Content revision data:
"""
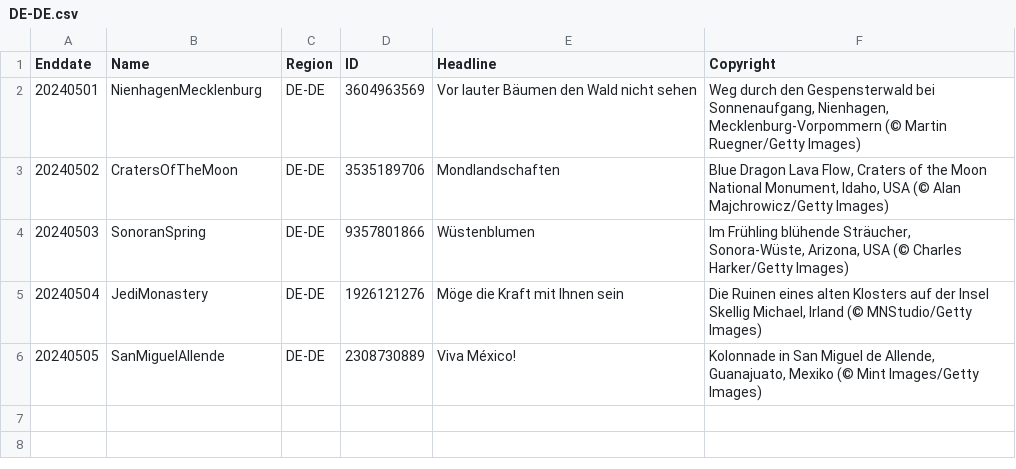
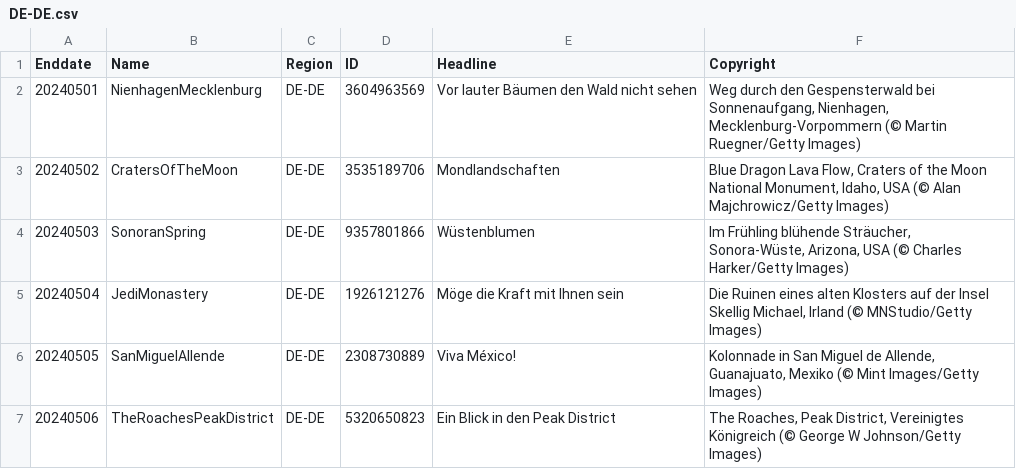
Before and after one commit to tauyoungsama/imageArchive, a CSV file: metadata/DE-DE.csv, drawn as a sheet.

```diff
--- a/metadata/DE-DE.csv
+++ b/metadata/DE-DE.csv
@@ -6 +6,2 @@ Enddate,Name,Region,ID,Headline,Copyright
 20240505,SanMiguelAllende,DE-DE,2308730889,"Viva México!","Kolonnade in San Miguel de Allende, Guanajuato, Mexiko (© Mint Images/Getty Images)"
+20240506,TheRoachesPeakDistrict,DE-DE,5320650823,"Ein Blick in den Peak District","The Roaches, Peak District, Vereinigtes Königreich (© George W Johnson/Getty Images)"
```
Also changed, not shown: metadata/EN-CA.csv, metadata/EN-GB.csv, 10 other files.
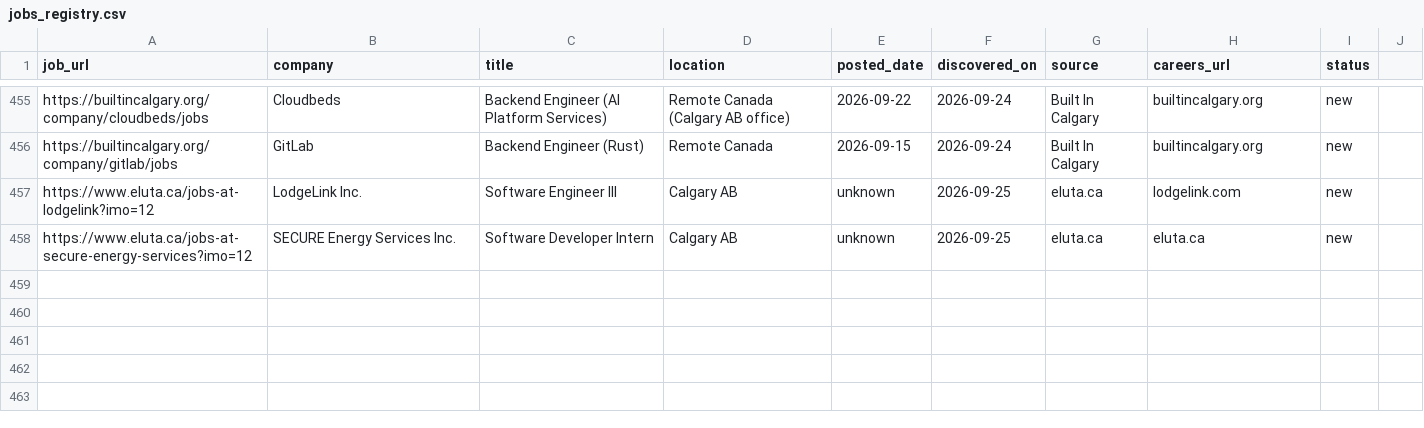
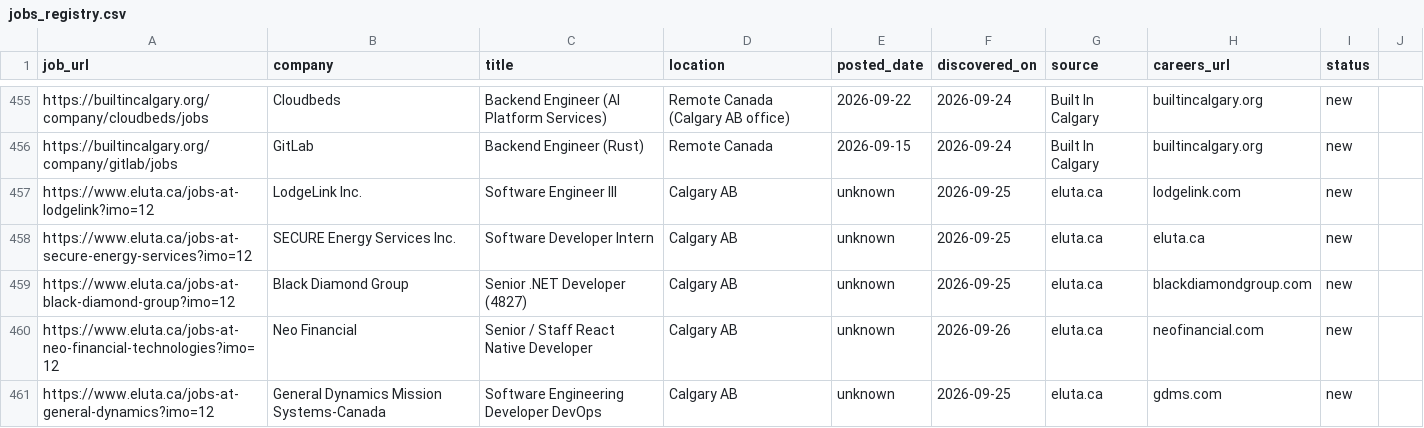
Before and after one commit to opsclawd/career-targets, a CSV file: careers/jobs_registry.csv, drawn as a sheet; only a part is shown, gaps mark what is left out; the diff names each change by its address in the sheet, - before the commit and + after, or states it on an @@ line.

Commit message:
Run 2026-09-26: +4 net-new SWE jobs (Black Diamond, Neo Financial, GDMS DevOps, LodgeLink SWE III)

```diff
--- a/careers/jobs_registry.csv
+++ b/careers/jobs_registry.csv
+row 459: https://www.eluta.ca/jobs-at-black-diamond-group?imo=12 | Black Diamond Group | Senior .NET Developer (4827) | Calgary AB | unknown | 2026-09-25 | eluta.ca | blackdiamondgroup.com | new
+row 460: https://www.eluta.ca/jobs-at-neo-financial-technologies?imo=12 | Neo Financial | Senior / Staff React Native Developer | Calgary AB | unknown | 2026-09-26 | eluta.ca | neofinancial.com | new
+row 461: https://www.eluta.ca/jobs-at-general-dynamics?imo=12 | General Dynamics Mission Systems-Canada | Software Engineering Developer DevOps | Calgary AB | unknown | 2026-09-25 | eluta.ca | gdms.com | new
```
Also changed, not shown: 1 other file.
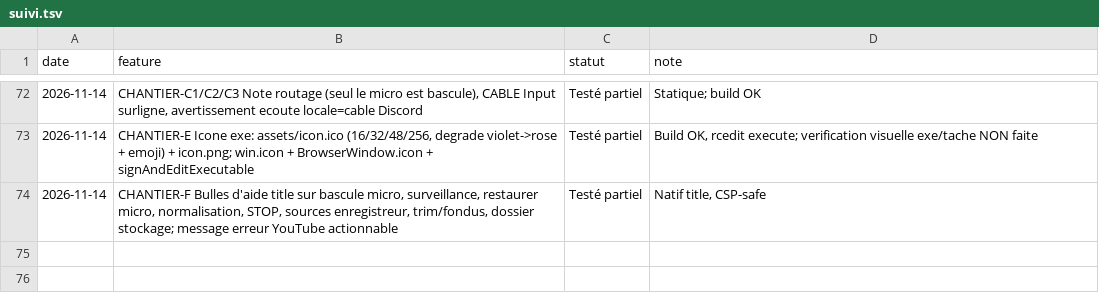
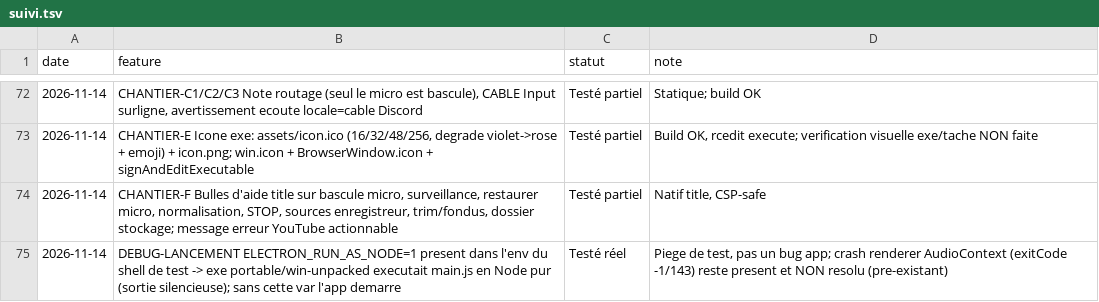
Before and after one commit to sidburn99-ux/SoundFart, a TSV file: suivi.tsv, drawn as a sheet; only a part is shown, gaps mark what is left out; the diff names each change by its address in the sheet, - before the commit and + after, or states it on an @@ line.

```diff
--- a/suivi.tsv
+++ b/suivi.tsv
+row 75: 2026-11-14 | DEBUG-LANCEMENT ELECTRON_RUN_AS_NODE=1 present dans l'env du shell de test -> exe portable/win-unpacked executait main.js en Node pur (sortie silencieuse); sans cette var l'app demarre | Testé réel | Piege de test, pas un bug app; crash renderer AudioContext (exitCode -1/143) reste present et NON resolu (pre-existant)
```
Also changed, not shown: 1 other file.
"""
• **TASK GOAL**
Exact copies of the entries above are needed, without their pictures.

• **ANSWER AREA**
Before and after one commit to tauyoungsama/imageArchive, a CSV file: metadata/DE-DE.csv, drawn as a sheet.

```diff
--- a/metadata/DE-DE.csv
+++ b/metadata/DE-DE.csv
@@ -6 +6,2 @@ Enddate,Name,Region,ID,Headline,Copyright
 20240505,SanMiguelAllende,DE-DE,2308730889,"Viva México!","Kolonnade in San Miguel de Allende, Guanajuato, Mexiko (© Mint Images/Getty Images)"
+20240506,TheRoachesPeakDistrict,DE-DE,5320650823,"Ein Blick in den Peak District","The Roaches, Peak District, Vereinigtes Königreich (© George W Johnson/Getty Images)"
```
Also changed, not shown: metadata/EN-CA.csv, metadata/EN-GB.csv, 10 other files.
Before and after one commit to opsclawd/career-targets, a CSV file: careers/jobs_registry.csv, drawn as a sheet; only a part is shown, gaps mark what is left out; the diff names each change by its address in the sheet, - before the commit and + after, or states it on an @@ line.

Commit message:
Run 2026-09-26: +4 net-new SWE jobs (Black Diamond, Neo Financial, GDMS DevOps, LodgeLink SWE III)

```diff
--- a/careers/jobs_registry.csv
+++ b/careers/jobs_registry.csv
+row 459: https://www.eluta.ca/jobs-at-black-diamond-group?imo=12 | Black Diamond Group | Senior .NET Developer (4827) | Calgary AB | unknown | 2026-09-25 | eluta.ca | blackdiamondgroup.com | new
+row 460: https://www.eluta.ca/jobs-at-neo-financial-technologies?imo=12 | Neo Financial | Senior / Staff React Native Developer | Calgary AB | unknown | 2026-09-26 | eluta.ca | neofinancial.com | new
+row 461: https://www.eluta.ca/jobs-at-general-dynamics?imo=12 | General Dynamics Mission Systems-Canada | Software Engineering Developer DevOps | Calgary AB | unknown | 2026-09-25 | eluta.ca | gdms.com | new
```
Also changed, not shown: 1 other file.
Before and after one commit to sidburn99-ux/SoundFart, a TSV file: suivi.tsv, drawn as a sheet; only a part is shown, gaps mark what is left out; the diff names each change by its address in the sheet, - before the commit and + after, or states it on an @@ line.

```diff
--- a/suivi.tsv
+++ b/suivi.tsv
+row 75: 2026-11-14 | DEBUG-LANCEMENT ELECTRON_RUN_AS_NODE=1 present dans l'env du shell de test -> exe portable/win-unpacked executait main.js en Node pur (sortie silencieuse); sans cette var l'app demarre | Testé réel | Piege de test, pas un bug app; crash renderer AudioContext (exitCode -1/143) reste present et NON resolu (pre-existant)
```
Also changed, not shown: 1 other file.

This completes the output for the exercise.